"There's a scene like an old gas station and we have the rights to all the Hot Rod magazine covers," he said. "You can also put your own car on the magazine cover."
Living in northwest Ohio isn't really necessary to take part in the business, Putsch said.
"Quite honestly, many of our cars are not being sold in Ohio," he said. "Many go the East and West coasts. "That's not a surprise at all. The two coasts are more affluent, more discretionary income."
Through online communication, he has sold cars to people as far away as the south of France and Argentina.
"It doesn't particularly matter where you are," he said. "Being on a busy road helps with local exposure, but with the Internet makes for a very small world.
"Ninety-five percent of the time they've never seen the car before it's dropped off to them from a truck, except for pictures and Internet images," he said. "So they know who I am. So they trust what I'm telling them. They're people I now know but have never met."
For more local classic car owners, there's a high-end detailing service.

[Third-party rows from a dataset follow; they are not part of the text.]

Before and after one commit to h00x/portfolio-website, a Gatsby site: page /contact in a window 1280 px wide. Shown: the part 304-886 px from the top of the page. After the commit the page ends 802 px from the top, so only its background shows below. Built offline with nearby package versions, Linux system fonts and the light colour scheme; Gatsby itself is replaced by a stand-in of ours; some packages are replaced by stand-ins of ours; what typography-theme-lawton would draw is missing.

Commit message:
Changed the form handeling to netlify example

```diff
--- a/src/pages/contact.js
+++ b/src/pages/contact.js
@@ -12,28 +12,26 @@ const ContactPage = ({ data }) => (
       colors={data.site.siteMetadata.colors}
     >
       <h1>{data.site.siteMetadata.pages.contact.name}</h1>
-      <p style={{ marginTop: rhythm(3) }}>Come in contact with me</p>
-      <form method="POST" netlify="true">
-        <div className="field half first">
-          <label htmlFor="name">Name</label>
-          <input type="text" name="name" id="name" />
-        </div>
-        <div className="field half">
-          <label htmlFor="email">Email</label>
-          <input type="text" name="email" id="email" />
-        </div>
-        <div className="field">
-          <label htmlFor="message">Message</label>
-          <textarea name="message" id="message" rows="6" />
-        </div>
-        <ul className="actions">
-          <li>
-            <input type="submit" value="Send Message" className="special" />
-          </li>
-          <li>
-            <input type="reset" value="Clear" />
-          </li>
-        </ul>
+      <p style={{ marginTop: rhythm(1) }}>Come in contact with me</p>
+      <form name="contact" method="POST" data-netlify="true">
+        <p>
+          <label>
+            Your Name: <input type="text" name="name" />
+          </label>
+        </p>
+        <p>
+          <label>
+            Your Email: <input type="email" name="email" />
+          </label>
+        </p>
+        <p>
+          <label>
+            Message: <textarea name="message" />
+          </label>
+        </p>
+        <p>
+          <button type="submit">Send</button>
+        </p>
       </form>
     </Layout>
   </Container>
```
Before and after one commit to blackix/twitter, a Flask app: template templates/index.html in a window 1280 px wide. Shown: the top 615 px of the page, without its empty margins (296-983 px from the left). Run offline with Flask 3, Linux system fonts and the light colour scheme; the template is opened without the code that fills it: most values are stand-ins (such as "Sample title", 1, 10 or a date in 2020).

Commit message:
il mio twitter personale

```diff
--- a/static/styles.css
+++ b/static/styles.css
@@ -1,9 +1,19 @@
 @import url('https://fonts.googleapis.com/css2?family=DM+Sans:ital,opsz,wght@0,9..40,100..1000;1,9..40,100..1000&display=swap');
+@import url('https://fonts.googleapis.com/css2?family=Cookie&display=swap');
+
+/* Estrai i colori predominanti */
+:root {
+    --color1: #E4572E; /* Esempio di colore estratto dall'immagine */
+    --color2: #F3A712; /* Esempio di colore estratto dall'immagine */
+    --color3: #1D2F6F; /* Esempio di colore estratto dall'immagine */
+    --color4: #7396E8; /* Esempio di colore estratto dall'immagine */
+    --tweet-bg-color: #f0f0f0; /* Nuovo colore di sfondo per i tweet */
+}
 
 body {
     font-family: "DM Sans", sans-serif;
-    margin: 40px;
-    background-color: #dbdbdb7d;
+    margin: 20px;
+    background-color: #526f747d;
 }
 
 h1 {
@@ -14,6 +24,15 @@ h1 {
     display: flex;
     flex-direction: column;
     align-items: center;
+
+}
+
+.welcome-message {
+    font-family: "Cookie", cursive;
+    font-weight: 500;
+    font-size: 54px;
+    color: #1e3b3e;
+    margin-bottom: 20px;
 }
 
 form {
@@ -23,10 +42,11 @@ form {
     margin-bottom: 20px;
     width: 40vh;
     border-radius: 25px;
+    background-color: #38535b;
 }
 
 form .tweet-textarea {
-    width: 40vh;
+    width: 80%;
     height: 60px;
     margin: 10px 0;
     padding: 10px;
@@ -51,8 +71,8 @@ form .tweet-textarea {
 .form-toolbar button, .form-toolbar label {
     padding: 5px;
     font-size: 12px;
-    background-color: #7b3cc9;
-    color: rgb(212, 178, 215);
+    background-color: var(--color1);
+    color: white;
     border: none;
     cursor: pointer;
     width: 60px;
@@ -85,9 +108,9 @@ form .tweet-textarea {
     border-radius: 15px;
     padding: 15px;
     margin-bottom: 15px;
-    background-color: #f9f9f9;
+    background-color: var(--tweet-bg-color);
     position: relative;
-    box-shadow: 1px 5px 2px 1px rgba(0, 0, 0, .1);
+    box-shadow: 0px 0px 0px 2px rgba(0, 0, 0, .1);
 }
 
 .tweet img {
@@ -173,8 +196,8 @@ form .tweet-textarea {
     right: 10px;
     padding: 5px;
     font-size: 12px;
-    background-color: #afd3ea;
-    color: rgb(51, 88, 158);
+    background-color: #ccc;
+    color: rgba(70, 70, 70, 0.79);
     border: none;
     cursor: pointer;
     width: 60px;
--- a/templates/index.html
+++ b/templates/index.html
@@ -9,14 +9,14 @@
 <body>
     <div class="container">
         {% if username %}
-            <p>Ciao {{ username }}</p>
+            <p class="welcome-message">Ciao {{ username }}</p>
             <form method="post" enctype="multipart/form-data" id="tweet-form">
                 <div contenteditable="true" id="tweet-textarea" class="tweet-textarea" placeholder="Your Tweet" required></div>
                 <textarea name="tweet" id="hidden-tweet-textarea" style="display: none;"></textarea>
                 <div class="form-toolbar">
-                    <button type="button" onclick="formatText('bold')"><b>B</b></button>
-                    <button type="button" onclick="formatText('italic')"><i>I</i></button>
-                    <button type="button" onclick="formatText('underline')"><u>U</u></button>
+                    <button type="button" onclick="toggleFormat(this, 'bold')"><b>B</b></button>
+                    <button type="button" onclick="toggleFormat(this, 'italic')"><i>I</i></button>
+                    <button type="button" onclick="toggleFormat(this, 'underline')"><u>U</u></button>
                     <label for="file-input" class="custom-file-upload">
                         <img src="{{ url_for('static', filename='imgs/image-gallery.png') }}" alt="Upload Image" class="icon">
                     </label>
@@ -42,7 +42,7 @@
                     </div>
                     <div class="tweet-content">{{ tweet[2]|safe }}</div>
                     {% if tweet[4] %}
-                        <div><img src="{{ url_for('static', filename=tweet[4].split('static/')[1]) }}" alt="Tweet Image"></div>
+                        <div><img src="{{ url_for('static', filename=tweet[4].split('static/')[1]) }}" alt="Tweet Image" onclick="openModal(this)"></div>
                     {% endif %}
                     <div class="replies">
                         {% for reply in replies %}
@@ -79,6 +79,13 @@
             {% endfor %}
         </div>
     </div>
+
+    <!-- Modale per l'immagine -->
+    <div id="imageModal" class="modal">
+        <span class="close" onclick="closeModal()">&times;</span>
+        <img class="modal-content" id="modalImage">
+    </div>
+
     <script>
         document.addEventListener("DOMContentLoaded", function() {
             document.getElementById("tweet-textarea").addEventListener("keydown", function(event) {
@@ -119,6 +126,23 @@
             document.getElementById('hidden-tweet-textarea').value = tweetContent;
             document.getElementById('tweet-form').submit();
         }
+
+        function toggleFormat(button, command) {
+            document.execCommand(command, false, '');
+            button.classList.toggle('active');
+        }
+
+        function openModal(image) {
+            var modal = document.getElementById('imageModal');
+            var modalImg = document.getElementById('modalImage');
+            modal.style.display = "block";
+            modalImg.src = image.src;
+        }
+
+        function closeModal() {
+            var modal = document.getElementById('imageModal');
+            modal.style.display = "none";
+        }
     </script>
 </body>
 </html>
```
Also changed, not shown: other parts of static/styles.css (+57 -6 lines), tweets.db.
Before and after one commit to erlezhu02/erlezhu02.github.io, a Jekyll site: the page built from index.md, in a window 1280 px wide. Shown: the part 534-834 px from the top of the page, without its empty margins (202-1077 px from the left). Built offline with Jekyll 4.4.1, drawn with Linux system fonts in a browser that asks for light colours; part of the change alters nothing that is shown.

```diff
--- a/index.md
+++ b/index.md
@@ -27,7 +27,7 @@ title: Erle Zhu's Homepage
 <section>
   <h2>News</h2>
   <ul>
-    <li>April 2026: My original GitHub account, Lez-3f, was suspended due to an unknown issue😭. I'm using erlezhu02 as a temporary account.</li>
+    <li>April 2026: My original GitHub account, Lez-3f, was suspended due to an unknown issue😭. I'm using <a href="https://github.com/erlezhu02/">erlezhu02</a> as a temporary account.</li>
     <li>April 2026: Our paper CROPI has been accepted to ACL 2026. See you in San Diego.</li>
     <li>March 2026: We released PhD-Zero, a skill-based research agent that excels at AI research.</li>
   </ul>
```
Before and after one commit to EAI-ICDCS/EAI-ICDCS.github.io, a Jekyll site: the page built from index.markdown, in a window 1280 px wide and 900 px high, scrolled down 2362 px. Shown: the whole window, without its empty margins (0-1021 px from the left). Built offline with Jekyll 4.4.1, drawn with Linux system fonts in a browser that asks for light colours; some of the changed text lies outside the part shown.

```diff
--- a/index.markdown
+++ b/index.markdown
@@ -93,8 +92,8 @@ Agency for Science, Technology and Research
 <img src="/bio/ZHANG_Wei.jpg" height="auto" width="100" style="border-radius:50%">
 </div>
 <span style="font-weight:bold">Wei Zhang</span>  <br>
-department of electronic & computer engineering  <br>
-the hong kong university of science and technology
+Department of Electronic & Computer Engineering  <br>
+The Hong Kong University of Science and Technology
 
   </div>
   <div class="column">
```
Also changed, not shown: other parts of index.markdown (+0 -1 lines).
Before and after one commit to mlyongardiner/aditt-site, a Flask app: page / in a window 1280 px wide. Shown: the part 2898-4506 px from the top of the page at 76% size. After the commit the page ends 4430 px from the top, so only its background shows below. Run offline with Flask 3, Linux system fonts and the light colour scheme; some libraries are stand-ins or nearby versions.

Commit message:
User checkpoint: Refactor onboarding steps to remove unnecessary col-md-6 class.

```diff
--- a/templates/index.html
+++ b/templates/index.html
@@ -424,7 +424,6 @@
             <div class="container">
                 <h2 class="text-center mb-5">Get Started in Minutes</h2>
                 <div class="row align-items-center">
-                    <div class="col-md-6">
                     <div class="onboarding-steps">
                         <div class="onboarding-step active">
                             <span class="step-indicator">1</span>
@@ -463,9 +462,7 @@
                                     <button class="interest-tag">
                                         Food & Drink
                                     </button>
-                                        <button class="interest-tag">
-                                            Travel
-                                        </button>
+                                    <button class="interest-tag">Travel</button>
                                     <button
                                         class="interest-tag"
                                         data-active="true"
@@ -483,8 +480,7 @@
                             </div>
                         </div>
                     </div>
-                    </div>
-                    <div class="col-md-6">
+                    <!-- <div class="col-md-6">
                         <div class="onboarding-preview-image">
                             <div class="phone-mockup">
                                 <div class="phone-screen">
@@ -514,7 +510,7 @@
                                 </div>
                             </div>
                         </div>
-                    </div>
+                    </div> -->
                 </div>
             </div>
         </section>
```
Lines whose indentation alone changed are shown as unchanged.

"It's not simply washing and waxing, but we're involved with products that are very unique," he said. "The detail portion of the business can make any car look incredible and have a very good longevity."
And for cars that need some fixing up, the new building is to provide space for a body shop with a spray booth for body and paint work.
"We'll be able to do a lot of things in-house," he said. "We'll have mechanical lists and tools and all those types of things."
"We deal with a lot of different types of cars," Putsch said. "But we specialize in convertibles, a fun summer car. A large percentage of the cars that we buy to resell are convertibles."
But the business also handles trucks, motorcycles, coupes and sedans.
"It runs the gamut, really," he said. "Both European and American."
Recent examples include a 1998 Ferrari, a 1955 Thunderbird, a 1962 Thunderbird, a 1931 Studebaker convertible and a 1964 Studebaker pickup truck.
"Cars have to have a fun level, a rarity, a uniqueness," Putsch said. "As long as they're the rare kind of car or the kind that puts a smile on your face when driving it."
One of the attractions of older cars is the driving experience, Putsch said.
"Older cars from the '50s, '60s, '70s, they give you a whole different feel, a whole different experience," he said. "It might not be the smoothest shifting, but it's an experience, that passion of driving that you lose with today's modern cars.
"For a lot of people it brings back memories of the past," he said. "Drive-in movies and Jolly's. Our whole lives have revolved around cars.
"We don't sell cars, we're selling an experience," he said. "People who are reliving the past or trying to grab hold of the past."